Melancholia – At the end of this movie, a rogue planet smashes into the earth and kills everyone. See, I can tell you that without ruining anything, since it’s pretty much a given that that’s what’s going to happen from the beginning. It’s not about a surprise twist ending. And unlike most other end-of-the-world movies, there’s no panicking crowds of people, virtually no CGI, no big explosions (unless you count the part where that planet crashes into the earth), and no Bruce Willis. But movies where everyone dies at the end are kind of a no-no in Oscarland.


We Need to Talk About Kevin – This is a movie about evil. Specifically, the scariest kind of evil, the kind that has no reason behind it. Tilda Swinton plays a woman who has a pretty okay life until she has a kid who decides essentially from birth that he hates her and is going to make her life an absolute hell. For no reason. It’s an extremely cruel movie with no warm fuzzies to speak of. But I guess the fact that it also happens to be really good doesn’t count for anything.


Bellflower – The most amazing thing about Bellflower is that it even exists at all. It was made on a budget of $17,000, which is about how much gets spent on one day of catering and craft services on a Michael Bay set. The guys actually built their own fucking cameras for this movie, but you’d never know it by looking at it. It looks every bit as good as movies with a thousand times more money. Oh, and the acting and the story is actually good too, which helps. And did I mention that it has the most awesome car in existence in it (which they also built themselves)? Fuck The Artist, watch Bellflower instead.


Martha Marcy May Marlene – This is another movie that I wasn’t expecting a lot from, but ended up being surprisingly good. It stars Elizabeth Olsen (sister of Mary-Kate and Ashley – yeah, I know) as a cult member who escapes and is trying to readjust to life in the real world. So it’s somewhat of a departure from her debut role as “Girl in Car” in How the West Was Fun (1994). Also, Martha Marcy May Marlene gets a bit rapey at times, and as anyone who’s The Shawshank Redemption can tell you, movies with rape scenes don’t win Academy Awards. Unless Tom Hanks is doing the raping, then I guess that might be okay. I’ll check on that and get back to you.



Kill List – Okay, I’m not exactly shocked that this one didn’t get nominated for, well, anything. Of course I mean that in a good way. A lot of people hated this movie, but then again, it’s pretty much impossible to be ambivalent about Kill List. It starts off fairly mundane, but gradually gets more and more — shall we say, “odd,” until finally landing squarely in WTF territory.
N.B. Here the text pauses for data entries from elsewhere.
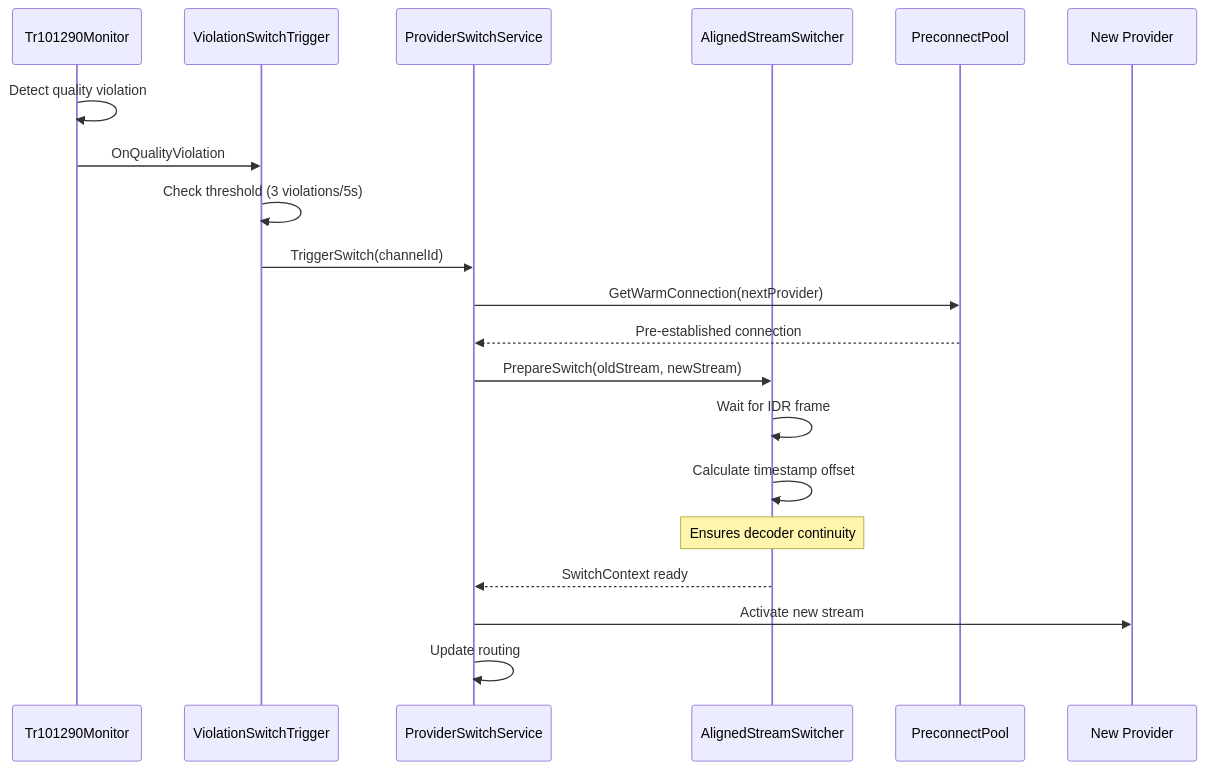
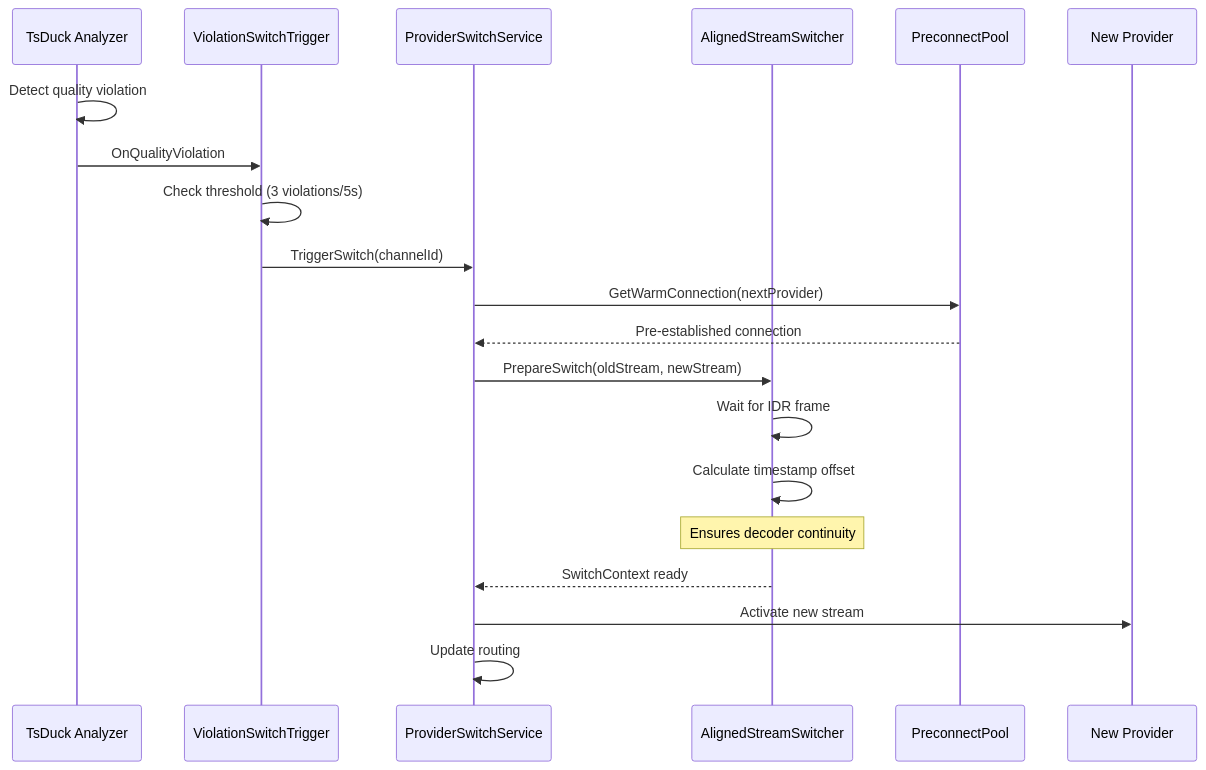
The fourth of 9 diagrams in Jellyfin.Xtream/Service/MpegTs/README.md (magyargergo/Jellyfin.Xtream), drawn with Mermaid before and after one commit. The commit also changed other lines of this file and 15 other files, not shown here.

````diff
--- a/Jellyfin.Xtream/Service/MpegTs/README.md
+++ b/Jellyfin.Xtream/Service/MpegTs/README.md
@@ -154,27 +154,27 @@
 ```mermaid
 sequenceDiagram
-    participant Mon as Tr101290Monitor
+    participant TsDuck as TsDuck Analyzer
     participant Trigger as ViolationSwitchTrigger
     participant Switch as ProviderSwitchService
     participant Align as AlignedStreamSwitcher
     participant Pool as PreconnectPool
     participant New as New Provider
 
-    Mon->>Mon: Detect quality violation
-    Mon->>Trigger: OnQualityViolation
+    TsDuck->>TsDuck: Detect quality violation
+    TsDuck->>Trigger: OnQualityViolation
     Trigger->>Trigger: Check threshold (3 violations/5s)
     Trigger->>Switch: TriggerSwitch(channelId)
 
     Switch->>Pool: GetWarmConnection(nextProvider)
     Pool-->>Switch: Pre-established connection
 
     Switch->>Align: PrepareSwitch(oldStream, newStream)
     Align->>Align: Wait for IDR frame
     Align->>Align: Calculate timestamp offset
 
     Note over Align: Ensures decoder continuity
 
     Align-->>Switch: SwitchContext ready
     Switch->>New: Activate new stream
     Switch->>Switch: Update routing
 ```
````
If the Oscars had a “Most Fucked Up Picture” category, this would be the only nominee (and it probably still wouldn’t win because the Academy is a bunch of pussies). I won’t spoil the staggeringly mind-fucking ending for you, but in a nutshell, it’s about two hitmen on an assignment that goes somewhat awry. Whether you love Kill List or hate Kill List, trust me, you will definitely not forget Kill List.


What do all of the aforementioned films have in common? They all take risks. They all had the potential to be failures. Do you really think Spielberg went into making War Horse worried that it wasn’t going to make any money, or that he wouldn’t be able to find a distributor, or that it wouldn’t even get finished in the first place? Of course not. He knew from the very moment when he was sitting on his platinum toilet and the thought “I’m gonna make a horse movie” popped into his head that it was going to get nominated for Best Picture.

Art should be challenging. It should make you uncomfortable. It should take you places that you weren’t necessarily prepared to go to. But, then again, that’s just my opinion. What the hell do I know?